I was using my Surface Pro 3 the other day and noticed that when I typed or used the mouse, it was mysteriously slide to the left of the screen. After doing a restart I noticed when the screen was dark that there seemed to be a hair on the screen. When I went to remove the hair I noticed that there was in fact a crack on the screen! This came as a surprise as the Surface Pro has not moved for several days and I would notice such a crack.
I did some research and noticed there are a few other posts from people like Caitlin who all of sudden notice cracks in the Microsoft Surface screen without any physical damage. This has been attributed to the cheap glass Microsoft uses with the Surface. When the device become hot, the screen may crack.
Although just a minor crack it does impair the movement of the mouse to make the device mostly unusable. I did uninstall the touch screen drivers from device manager which is a temporary workaround. When you restart the device, these drivers will reinstall leaving you with a device that is very difficult to login to with phantom ghost mouse maneuvers happening all over the place.

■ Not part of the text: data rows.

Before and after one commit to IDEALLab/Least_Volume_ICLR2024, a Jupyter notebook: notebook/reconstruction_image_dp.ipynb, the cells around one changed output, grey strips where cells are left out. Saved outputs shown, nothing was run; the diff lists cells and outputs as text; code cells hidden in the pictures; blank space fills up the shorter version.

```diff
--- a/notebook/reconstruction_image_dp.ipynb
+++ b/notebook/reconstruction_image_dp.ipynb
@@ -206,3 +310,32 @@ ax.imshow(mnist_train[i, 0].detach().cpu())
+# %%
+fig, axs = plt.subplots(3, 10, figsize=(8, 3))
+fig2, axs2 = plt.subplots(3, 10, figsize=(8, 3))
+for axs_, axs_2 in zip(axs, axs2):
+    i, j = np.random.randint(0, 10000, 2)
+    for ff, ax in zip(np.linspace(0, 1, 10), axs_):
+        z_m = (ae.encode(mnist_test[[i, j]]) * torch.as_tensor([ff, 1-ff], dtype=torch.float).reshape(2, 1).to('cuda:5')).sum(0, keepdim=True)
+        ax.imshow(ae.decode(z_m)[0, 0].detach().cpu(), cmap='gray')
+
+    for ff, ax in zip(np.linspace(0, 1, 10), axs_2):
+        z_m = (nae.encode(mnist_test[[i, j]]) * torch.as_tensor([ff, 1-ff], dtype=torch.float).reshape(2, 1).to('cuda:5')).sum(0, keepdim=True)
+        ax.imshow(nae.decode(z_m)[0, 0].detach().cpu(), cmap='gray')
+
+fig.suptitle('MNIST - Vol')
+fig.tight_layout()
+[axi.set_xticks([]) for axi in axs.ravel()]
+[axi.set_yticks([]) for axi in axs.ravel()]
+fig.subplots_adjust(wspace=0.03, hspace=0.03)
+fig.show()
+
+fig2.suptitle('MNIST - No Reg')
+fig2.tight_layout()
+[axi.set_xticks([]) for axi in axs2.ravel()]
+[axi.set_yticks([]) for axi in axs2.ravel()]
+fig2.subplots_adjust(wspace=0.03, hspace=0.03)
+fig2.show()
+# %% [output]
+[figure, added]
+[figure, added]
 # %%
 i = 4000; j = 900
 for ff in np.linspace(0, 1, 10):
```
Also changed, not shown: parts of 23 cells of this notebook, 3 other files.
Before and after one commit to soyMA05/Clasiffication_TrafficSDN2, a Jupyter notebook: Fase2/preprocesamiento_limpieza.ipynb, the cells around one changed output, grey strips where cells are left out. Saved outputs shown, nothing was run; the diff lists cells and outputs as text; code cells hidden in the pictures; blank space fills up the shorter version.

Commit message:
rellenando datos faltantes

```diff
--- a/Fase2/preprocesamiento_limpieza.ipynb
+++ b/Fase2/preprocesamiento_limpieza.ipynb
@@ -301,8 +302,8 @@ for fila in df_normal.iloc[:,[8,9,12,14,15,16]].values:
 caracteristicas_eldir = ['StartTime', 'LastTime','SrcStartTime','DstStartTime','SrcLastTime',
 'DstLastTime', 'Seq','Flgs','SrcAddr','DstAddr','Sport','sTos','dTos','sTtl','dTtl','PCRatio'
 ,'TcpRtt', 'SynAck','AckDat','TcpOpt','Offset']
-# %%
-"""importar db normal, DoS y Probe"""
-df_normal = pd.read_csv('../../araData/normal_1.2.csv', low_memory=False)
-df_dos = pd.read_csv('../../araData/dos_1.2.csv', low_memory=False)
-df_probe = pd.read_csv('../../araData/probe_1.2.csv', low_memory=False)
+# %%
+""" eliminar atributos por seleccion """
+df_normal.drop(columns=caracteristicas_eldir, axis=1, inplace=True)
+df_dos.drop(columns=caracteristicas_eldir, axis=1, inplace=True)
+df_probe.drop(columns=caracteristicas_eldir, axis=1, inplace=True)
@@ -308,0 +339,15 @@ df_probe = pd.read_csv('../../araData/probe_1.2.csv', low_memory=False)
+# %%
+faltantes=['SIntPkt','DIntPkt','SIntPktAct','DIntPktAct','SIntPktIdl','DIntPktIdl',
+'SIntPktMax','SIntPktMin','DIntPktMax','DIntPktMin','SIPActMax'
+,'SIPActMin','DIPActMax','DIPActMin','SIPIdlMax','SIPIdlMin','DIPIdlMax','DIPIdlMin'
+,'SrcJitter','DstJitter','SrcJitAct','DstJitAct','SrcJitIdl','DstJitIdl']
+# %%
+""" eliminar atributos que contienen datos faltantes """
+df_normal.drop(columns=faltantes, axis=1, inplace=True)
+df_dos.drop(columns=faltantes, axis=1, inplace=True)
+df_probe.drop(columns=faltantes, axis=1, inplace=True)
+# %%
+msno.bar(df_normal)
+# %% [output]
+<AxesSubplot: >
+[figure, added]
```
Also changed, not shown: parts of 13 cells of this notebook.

My next step was contact Microsoft support with whom I usually have a good experience with. In this case they just reminded me that the device is past the one year warranty and I should fork out another $3 as the "Surface 3 is old and now we sell Surface 4." Not very helpful at all. It is a shame as the computer works really well, it is an i7 with 8 GB Ram and is a fast as any top computer available today. These short product life cycles really bother me. It is not all about the money, there is so much waste buying a new computer every year or 2 for a minor defect. This is why I stopped buying Apple products as they are experts when it comes to planned obsolescence. Too bad Microsoft has followed suit, I will NOT be buying another Microsoft device.
Microsoft have acknowledged this issue although my experience could not be further from what they say they will do in these cases. Here is the official Microsoft statement on the issue:
“The Surface Team is aware of a very small number of Surface Pro 3 Intel® Core™ i7 devices that are temporarily restarting and incorrectly showing a 'Thermometer Gauge' icon while attempting to boot up. Our investigation reveals that the system is triggering this event sooner than it should for some people, only when the device restarts, and this does not occur when the device is booted and running. We have an update that will address this that will be ready for our customers as soon as possible. The i7 version of Surface Pro 3 is a first-of-its-kind tablet delivering i7 processing power in a thin and light package. As such, the increased power calls for the fan to spin more regularly and at higher speeds – and for the unit to run slightly warmer. If customers have any questions or concerns, they should contact Microsoft Support.”